From my stop at Stanyan and Parnassus, I get on the electrically powered Number 6, it's cable braces up in the overhead wires like bunny ears. I finish up the last of the radio program that I am listening to, and then switch to music for my readings in the Kindle, a ritual that usually starts with the first of the stops in the Haight just as the sun is rising and flooding my eyes this time of year. I put on sunglasses. Wedged against the window, I read my morning devotional from Sarah Ban Breathnach and then on to more lengthy writings. Previously this is the time when I would click to my corporate and self-help requirements, but after reading "Better" by Atul Gawande I discovered that for me self-help comes in different packages and got rid of all self-help and corporate crap on the Kindle with the exception of Ban Breathnach and now move to following my devotional with more artistic ventures--the past week a re-reading of "Middlesex" and sometimes the "writing reference" of Natalie Goldberg. The new plan is to enjoy reading. There's enough in my day that is scripted and a measure of control. I would rather lose myself in something curious or lyrical.
We turn left at Haight and Laguna and take Laguna to Page and there I lower the book a little, taking in the corner over the faux leather cover.
Someday I am going to spend the day at this corner. There is a cafe here on the corner to the right of the bus where I could write. Diagonal from the cafe is the San Francisco Zen Center, all brick and white trim, where I could open up my day in meditation before moving to the cafe. To get some fresh air, I could cross Page from the Zen Center or cross Laguna from the cafe and end up at a compact park (I'm forgetting the name of the park now, which means that I must visit it just to get the name) with steps and nooks and crannies and benches and a surprising amount of vegetation for so small a space.
The bus turns right at Laguna and Page, and then we head down the hill to Market and turn left. I usually stow the book at the 8th or 9th Street stops, and then pull out my BART card at the same time. The bus pulls up to 5th Street stop, and I get out at the rear exit and move down the steps carefully to the BART gate, underground.
It's typically only a few minutes to my train, either a Dublin/Pleasanton or Fremont train. Once I get on then I unpack the writing materials. Notebook, planner (to act as lap-desk), and rollerball pens. Between the Powell station in San Francisco and the Fruitvale station in Oakland, I write, as continuously as I possibly can, and typically manage about one and a half to two pages. In the past it was about anything, just to be writing, but these days it's a typical workday, to record my life here.
By the Fruitvale station everything is re-packed, including the iPod--I don't trust Oakland enough to have electronics in plain sight. Then it's short, sleepy, sun-filled ride to the Oakland Colesium station, where I disembark and take the escalator down to the gates. There the light signals me and I cross the street to the Number 50 Hegenberger AC Transit bus stop. The wait there is at least ten minutes.

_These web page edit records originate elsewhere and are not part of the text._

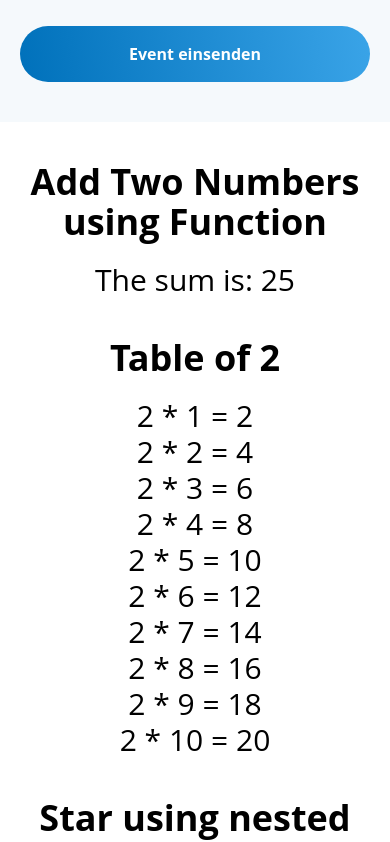
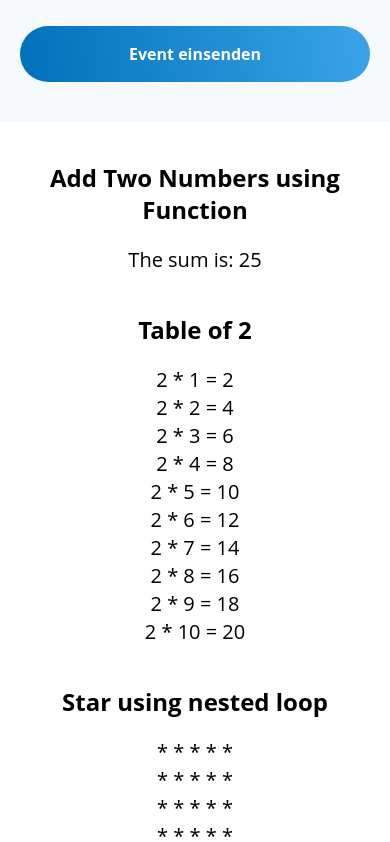
Before and after one commit to BimlaJain/react-jugendapp, a React (Create React App) app: page / in a window 390 px wide. Shown: the part 830-1672 px from the top of the page. Built offline with nearby package versions, Linux system fonts and the light colour scheme.

Commit message:
change font size of js

```diff
--- a/src/components/Loop.jsx
+++ b/src/components/Loop.jsx
@@ -20,12 +20,12 @@ const Loop = () => {
 
     return (
         <div>
-            <h2 className="text-center font-bold text-4xl text-black pt-10 pb-5">
+            <h2 className="text-center font-bold sm:text-4xl text-2xl text-black pt-10 pb-5">
                 Star using nested loop
             </h2>
             <div className="text-center">
                 {name.map((row, index) => (
-                    <p key={index} className="text-3xl">{row}</p>
+                    <p key={index} className="sm:text-3xl text-xl">{row}</p>
                 ))}
             </div>
         </div>
--- a/src/components/Number.jsx
+++ b/src/components/Number.jsx
@@ -13,8 +13,8 @@ const Number = () => {
 
     return (
         <div>
-            <h2 className="text-center font-bold text-4xl text-black pt-10">Add Two Numbers using Function</h2>
-            <p id="result" className='text-center font-medium text-3xl pt-5'>The sum is: {sum}</p>
+            <h2 className="text-center font-bold sm:text-4xl text-2xl text-black pt-10">Add Two Numbers using Function</h2>
+            <p id="result" className='text-center font-medium sm:text-3xl text-xl pt-5'>The sum is: {sum}</p>
         </div>
     );
 };
--- a/src/components/Table.jsx
+++ b/src/components/Table.jsx
@@ -14,10 +14,10 @@ const Table = () => {
 
     return (
         <div>
-            <h2 className="text-center font-bold text-4xl text-black pt-10">Table of 2</h2>
+            <h2 className="text-center font-bold sm:text-4xl text-2xl text-black pt-10">Table of 2</h2>
             <ul className=" text-center pt-5 font-medium ">
                 {table.map((line, index) => (
-                    <li key={index} className="text-3xl">{line}</li>
+                    <li key={index} className="sm:text-3xl text-xl">{line}</li>
                 ))}
             </ul>
         </div>
```
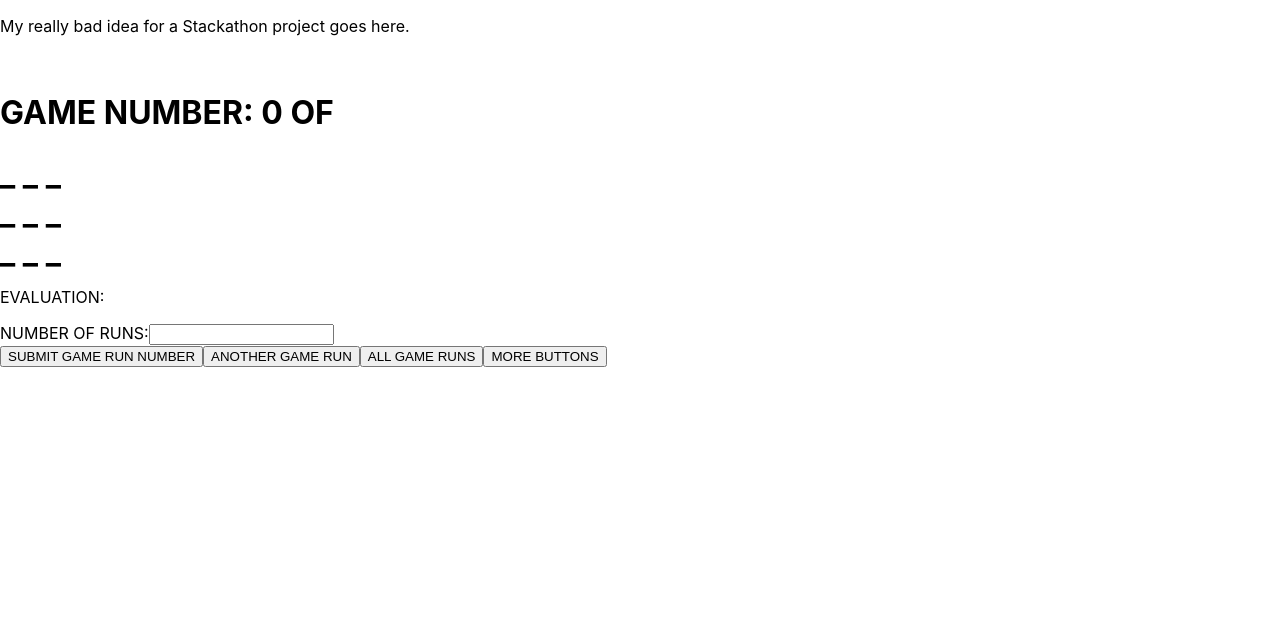
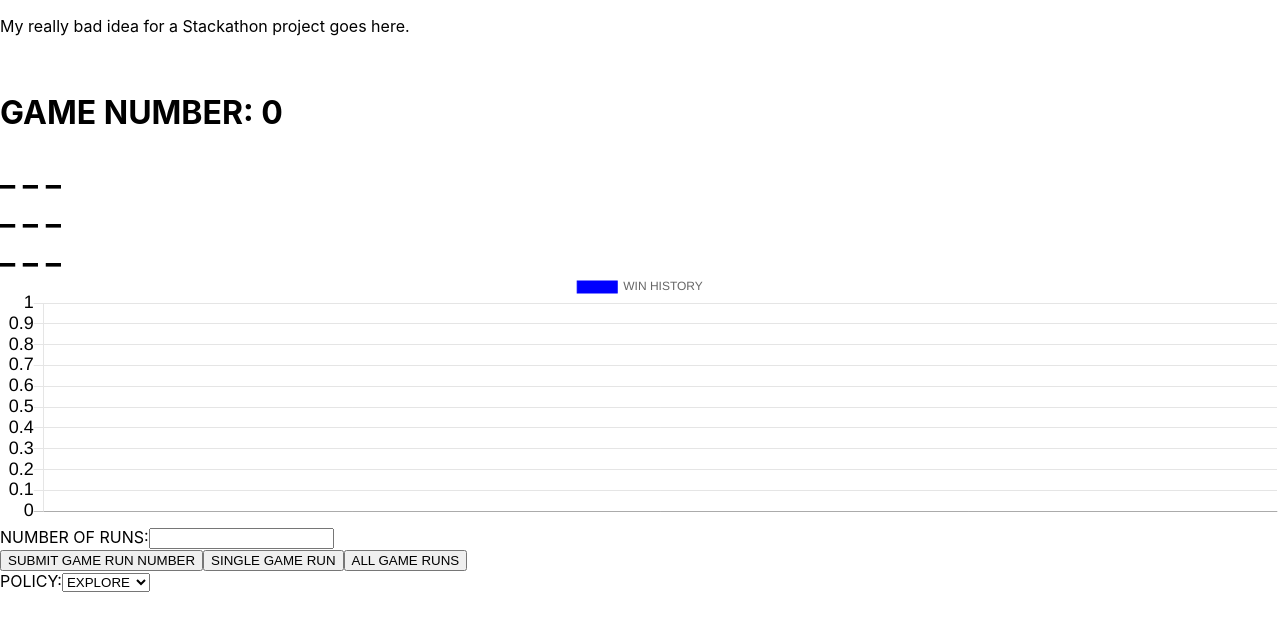
Before and after one commit to SkwibHub/Stackathon-LearningAI, a React (Create React App) app: page / in a window 1280 px wide. Shown: the top 626 px of the page. Built offline with nearby package versions, Linux system fonts and the light colour scheme.

Commit message:
'Feature: Chart added. Policy dropdown added.'

```diff
--- a/package.json
+++ b/package.json
@@ -5,6 +5,7 @@
   "dependencies": {
     "chart.js": "^2.7.3",
     "react": "^16.7.0",
+    "react-chartjs-2": "^2.7.4",
     "react-dom": "^16.7.0",
     "react-scripts": "2.1.3"
   },
--- /dev/null
+++ b/src/ChartComponent.js
@@ -0,0 +1,52 @@
+const ChartComponent = evaluationHistory => {
+  const makeLabels = length => {
+    let labelArray = [];
+    for (let i = 0; i < evaluationHistory.length; i++) {
+      labelArray.push('');
+    }
+    return labelArray;
+  };
+
+  const data = {
+    labels: makeLabels(evaluationHistory.length),
+    datasets: [
+      {
+        label: 'WIN HISTORY',
+        backgroundColor: 'rgb(0, 0, 255)',
+        borderColor: 'rgb(0, 0, 255)',
+        borderWidth: 1,
+        data: evaluationHistory
+      }
+    ]
+  };
+
+  const options = {
+    responsive: true,
+    scales: {
+      xAxes: [
+        {
+          ticks: {
+            callback: function(label, index, labels) {
+              return label;
+            }
+          }
+        }
+      ],
+      yAxes: [
+        {
+          ticks: {
+            callback: function(label, index, labels) {
+              return label;
+            },
+            fontSize: 18,
+            fontColor: 'black'
+          },
+          display: true
+        }
+      ]
+    }
+  };
+  return [data, options];
+};
+
+export default ChartComponent;
--- a/src/GameProcess.js
+++ b/src/GameProcess.js
@@ -1,6 +1,8 @@
 import React, { Component } from 'react';
 import RenderBoard from './RenderBoard';
 import StartGameSimulation from './StartGameSimulation';
+import ChartComponent from './ChartComponent';
+import { Line } from 'react-chartjs-2';
 
 class GameProcess extends Component {
   constructor() {
@@ -20,21 +22,20 @@ class GameProcess extends Component {
     this.handleSubmit = this.handleSubmit.bind(this);
     this.handleNewRun = this.handleNewRun.bind(this);
     this.handleAllRuns = this.handleAllRuns.bind(this);
+    this.runMethod = this.runMethod.bind(this);
   }
   ComponentDidMount() {
-    // 1. Timeout Delay
-    // 2. Create new board state function
     this.setState({
-      boardState: ['?', '_', 'X', '_', '_', '_', '_', '_', '_', '_'],
       loading: false
     });
-    // 3. Repeat if limit not hit
   }
 
   handleChange(event) {
     this.setState({
-      [event.target.name]: event.target.value
+      [event.target.name]: parseInt(event.target.value)
     });
+    console.log('Number submitted: ', this.state.numberOfRuns);
+    console.log('Policy submitted: ', this.state.gamePolicy);
   }
 
   handleSubmit(event) {
@@ -45,10 +46,7 @@ class GameProcess extends Component {
     });
   }
 
-  handleNewRun(event) {
-    event.preventDefault();
-    console.log('Run submitted: ', this.state.currentRun);
-
+  runMethod() {
     const [newGameTree, boardState] = StartGameSimulation(
       this.state.gameTree,
       this.state.currentRun,
@@ -57,45 +55,55 @@ class GameProcess extends Component {
     );
 
     this.state.evaluationHistory.push(newGameTree[0].boardState[0]);
+
+    this.state.currentRun++;
+    this.state.gameTree = newGameTree;
+    this.state.boardState = newGameTree[0].boardState;
+
+    this.setState({
+      currentRun: this.state.currentRun,
+      gameTree: this.state.gameTree,
+      boardState: this.state.boardState
+    });
+
     console.log('EVALUATION: ', this.state.evaluationHistory);
     console.log('____________________________________');
+    return newGameTree;
+  }
 
-    this.setState({
-      currentRun: this.state.currentRun + 1,
-      gameTree: newGameTree,
-      boardState: newGameTree[0].boardState
-    });
-
-    // Run through another pass of a game simulation
+  handleNewRun(event) {
+    event.preventDefault();
+    console.log('Run submitted: ', this.state.currentRun);
+    console.log('Game Policy: ', this.state.gamePolicy);
+    this.runMethod();
   }
 
   handleAllRuns(event) {
     event.preventDefault();
-    console.log('All runs submitted!');
-    this.setState({
-      currentRun: this.state.currentRun + 1
-    });
+    console.log('All runs submitted!', this.state.numberOfRuns);
+    console.log('Game Policy: ', this.state.gamePolicy);
 
-    // Run through ALL passes of a game simulation
+    for (let i = 0; i < this.state.numberOfRuns; i++) {
+      this.runMethod();
+    }
   }
 
   render() {
+    const [data, options] = ChartComponent(this.state.evaluationHistory);
     return (
       <div>
-        <h1>
-          GAME NUMBER: {this.state.currentRun - 1} OF {this.state.numberOfRuns}
-        </h1>
+        <h1>GAME NUMBER: {this.state.currentRun - 1}</h1>
         <div>
           <RenderBoard
             boardState={{
               boardState: this.state.boardState
             }}
           />
+        </div>
         <div>
-            <p>EVALUATION:</p>
-            <p>{this.state.evaluationHistory}</p>
+          <Line data={data} options={options} height={100} width={500} />
         </div>
-        </div>
+        <div>
           <div>
             <label>NUMBER OF RUNS:</label>
             <input
@@ -114,16 +122,28 @@ class GameProcess extends Component {
             onClick={this.handleNewRun}
             value={this.state.currentRun}
           >
-          ANOTHER GAME RUN
+            SINGLE GAME RUN
           </button>
           <button
             type="submit"
-          onClick={this.handleAllRunsy}
-          value={this.state.currentRun}
+            onClick={this.handleAllRuns}
+            value={this.state.numberOfRuns}
           >
             ALL GAME RUNS
           </button>
-        <button>MORE BUTTONS</button>
+        </div>
+        <div>
+          <label>POLICY:</label>
+          <select
+            name="gamePolicy"
+            type="number"
+            onChange={this.handleChange}
+            value={this.state.gamePolicy}
+          >
+            <option value="1">COMPETE</option>
+            <option value="0">EXPLORE</option>
+          </select>
+        </div>
       </div>
     );
   }
```
Also changed, not shown: 1 other file (tests, documents, lock files or other folders). Lines whose indentation alone changed are shown as unchanged.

When the bus arrives I get out my deck of cards for the last time in the morning and find the green Translink card. When I board the bus there is a Translink box on my left, and I flash the gold box on the card to the black rubber bottom half of the box on the bus. The screen on the bus box shows my payment of fare ($1.75, 25 cents more than fare on SF's Muni, and who wants to travel around Oakland on a bus?) and my remaining balance on the card. Then I take a seat, stow my card, and we are off on the third leg of the mass transit adventure.
The bus takes an immediate right up the ramp and onto Hegenberger. We pause along Hegenberger along various unappealing stops--Wal-Mart, gas stations, etc--until I press the stop request for Pardee and Hegenberger. From here on in I am on foot again with hotel employees, parking attendants, and airport personnel for company. All of them are minorities except me. After a walk of four lengthy and highly traffic-congested suburban blocks, I arrive at work.
That, my friends, is how I get to work in the mornings without a car in the Bay Area.
More on life outside of the workplace to come, dear reader.